This was the last day of the conference, and it is time to wind down, reflect about the last two days and say adieu. One of the highlights for this day was the excellent talk by Prof. Anita Hill recounting her experience speaking the truth and combating sexual harassment at the workplace. The key takeaway was that more women are organizing, speaking up against the challenges in the workplace. As she rightly said “We move cones”.
The day ended with the Closing Keynote with Nora Denzel as the MC. Nora was so funny and entertaining as usual. It is amazing to see her on stage, so comfortable, but at the same time serious about introducing the speakers and winners with due respect. I remember seeing her when she was the VP of Engineering at Intuit six years ago, I was awe-struck then and so was today.
During the keynote, they also announced the results of the PitcHER contest where women entrepreneurs can pitch their idea and win a prize for top three and Audience favorite. The winners were young entrepreneurs who took the leap of faith to start a business on their own and became successful. The key takeaways from the panel discussion with the winners:
“You have to play the game to change the game”
“As a founder, you are lifting the weight that many can’t; so own that and be proud of it”
“You are doing the things because nobody else well. If you don’t do it, then who?”.
“Invest in networking proactively rather than waiting for the need to come, so that when you need it, you have the people around you that can help”.
The Keynote session ended with a great talk by Megan Smith, the third CTO of US. She put forth a lot of interesting - for example, that Ida Wells used data to fight lynching and investigate journalism, that two-thirds of code-breakers at Bletchley Park were women, that Ada Lovelace, the world’s first computer programmer said in 1844 that “I hope to bequeath to the future generations calculus of the nervous system”. Megan remarked “that looks like AI to me”. It was yet another inspiring talk. In fact, after the talk, I was interested in knowing more about Ada Lovelace and found this good article Untangling the tale of Ada Lovelace. Megan also urged everyone to use computer science for all topics - remove poverty, sustainable environment etc. She also announced the initiative TimesUp for Tech which aims to use technology to solve safety, equity and dignity issues in the tech workplace.

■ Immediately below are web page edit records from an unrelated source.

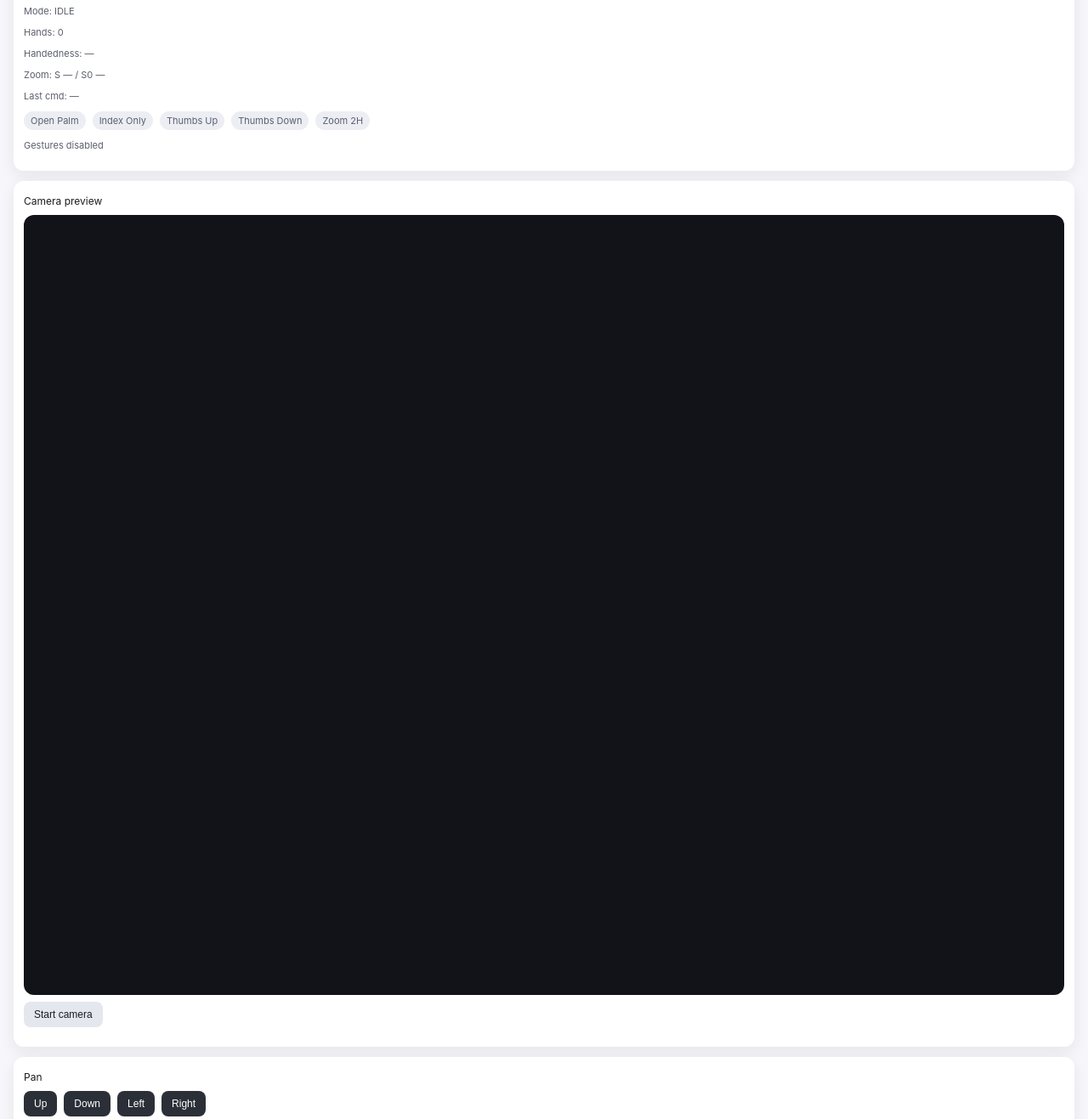
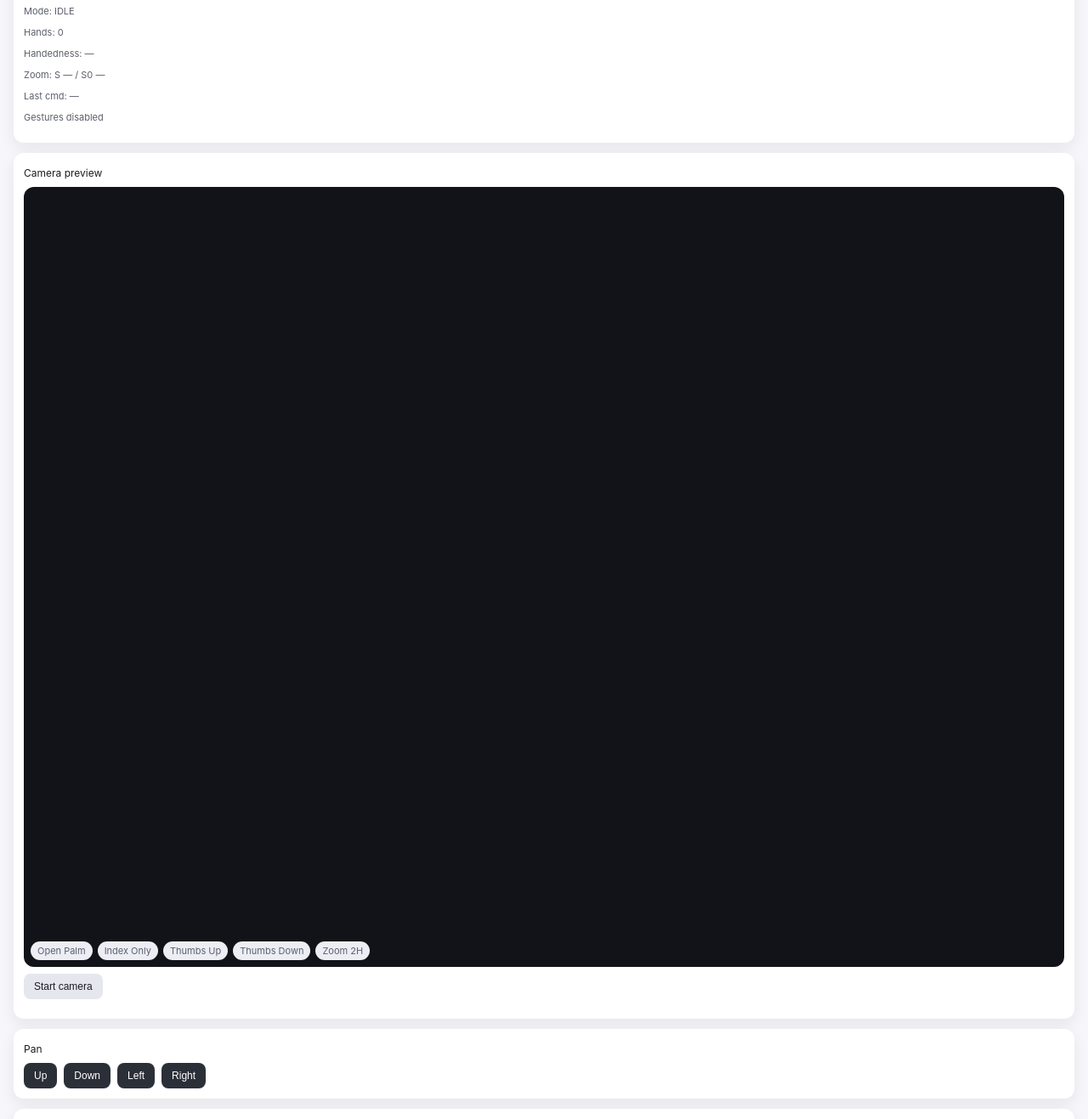
Before and after one commit to iamdbuko/Gesture-Pilot, a website with bundled scripts: page web-ui/index.html in a window 1280 px wide. Shown: the part 300-1617 px from the top of the page at 85% size. Built offline with nearby package versions, Linux system fonts and the light colour scheme.

Commit message:
general update

```diff
--- a/web-ui/app.js
+++ b/web-ui/app.js
@@ -432,7 +432,11 @@ function handleGestures(landmarksList, handednessList, width, height) {
   }
 
   const rightIndex = handednessList.findIndex((h) => h && h[0] && h[0].categoryName === "Right");
-  const rightHand = rightIndex >= 0 ? landmarksList[rightIndex] : null;
+  let rightHand = rightIndex >= 0 ? landmarksList[rightIndex] : null;
+  if (!rightHand && handsCount === 1) {
+    // Fallback to the only detected hand to reduce false negatives from handedness flips.
+    rightHand = landmarksList[0];
+  }
 
   // ZOOM_2H has highest priority.
   let openA = false;
--- a/web-ui/index.html
+++ b/web-ui/index.html
@@ -115,6 +115,15 @@
         background: #1c1c1f;
         color: #ffffff;
       }
+      .badge-overlay {
+        position: absolute;
+        left: 8px;
+        bottom: 8px;
+        display: flex;
+        gap: 6px;
+        flex-wrap: wrap;
+        z-index: 2;
+      }
     </style>
   </head>
   <body>
@@ -157,13 +166,6 @@
       <p class="subtle" id="gesture-handedness">Handedness: —</p>
       <p class="subtle" id="gesture-zoom">Zoom: S — / S0 —</p>
       <p class="subtle" id="gesture-last">Last cmd: —</p>
-      <div class="row" id="gesture-badges" style="margin-top: 8px;">
-        <span class="badge" id="badge-openpalm">Open Palm</span>
-        <span class="badge" id="badge-indexonly">Index Only</span>
-        <span class="badge" id="badge-thumbs-up">Thumbs Up</span>
-        <span class="badge" id="badge-thumbs-down">Thumbs Down</span>
-        <span class="badge" id="badge-zoom2h">Zoom 2H</span>
-      </div>
       <p class="subtle" id="gesture-status">Gestures disabled</p>
     </div>
 
@@ -172,6 +174,13 @@
       <div class="camera">
         <video id="camera-video" autoplay playsinline muted></video>
         <canvas id="camera-canvas"></canvas>
+        <div class="badge-overlay" id="gesture-badges">
+          <span class="badge" id="badge-openpalm">Open Palm</span>
+          <span class="badge" id="badge-indexonly">Index Only</span>
+          <span class="badge" id="badge-thumbs-up">Thumbs Up</span>
+          <span class="badge" id="badge-thumbs-down">Thumbs Down</span>
+          <span class="badge" id="badge-zoom2h">Zoom 2H</span>
+        </div>
       </div>
       <div class="row" style="margin-top: 8px; align-items: center;">
         <button id="camera-start" class="secondary">Start camera</button>
```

So What’s Next?
This year’s GHC was a truly inspirational experience. Even though I consider myself a very independent woman, I was amazed and felt comfortable in the midst of the diverse community of people who are willing to support each other and help others build their career. GHC showed me that nobody is alone; there is a sea of people that understand you, are willing to support you and they also need your help.
After reflecting on what is the one thing I can do differently from now on, I have decided to help and encourage people to contribute to open source. Even though Open Source a great place to learn and gives everyone the equal opportunity to contribute, most people are afraid to step in to this world. Submitting the first pull request is a daunting thought for them. I want to help them get over that fear and doubt. I will also strive to help everyone in my team, especially the quite people so that they have a voice, give them the confidence to speak up and contribute back to the community. That is my mission from now until next GHC.comments powered by Disqus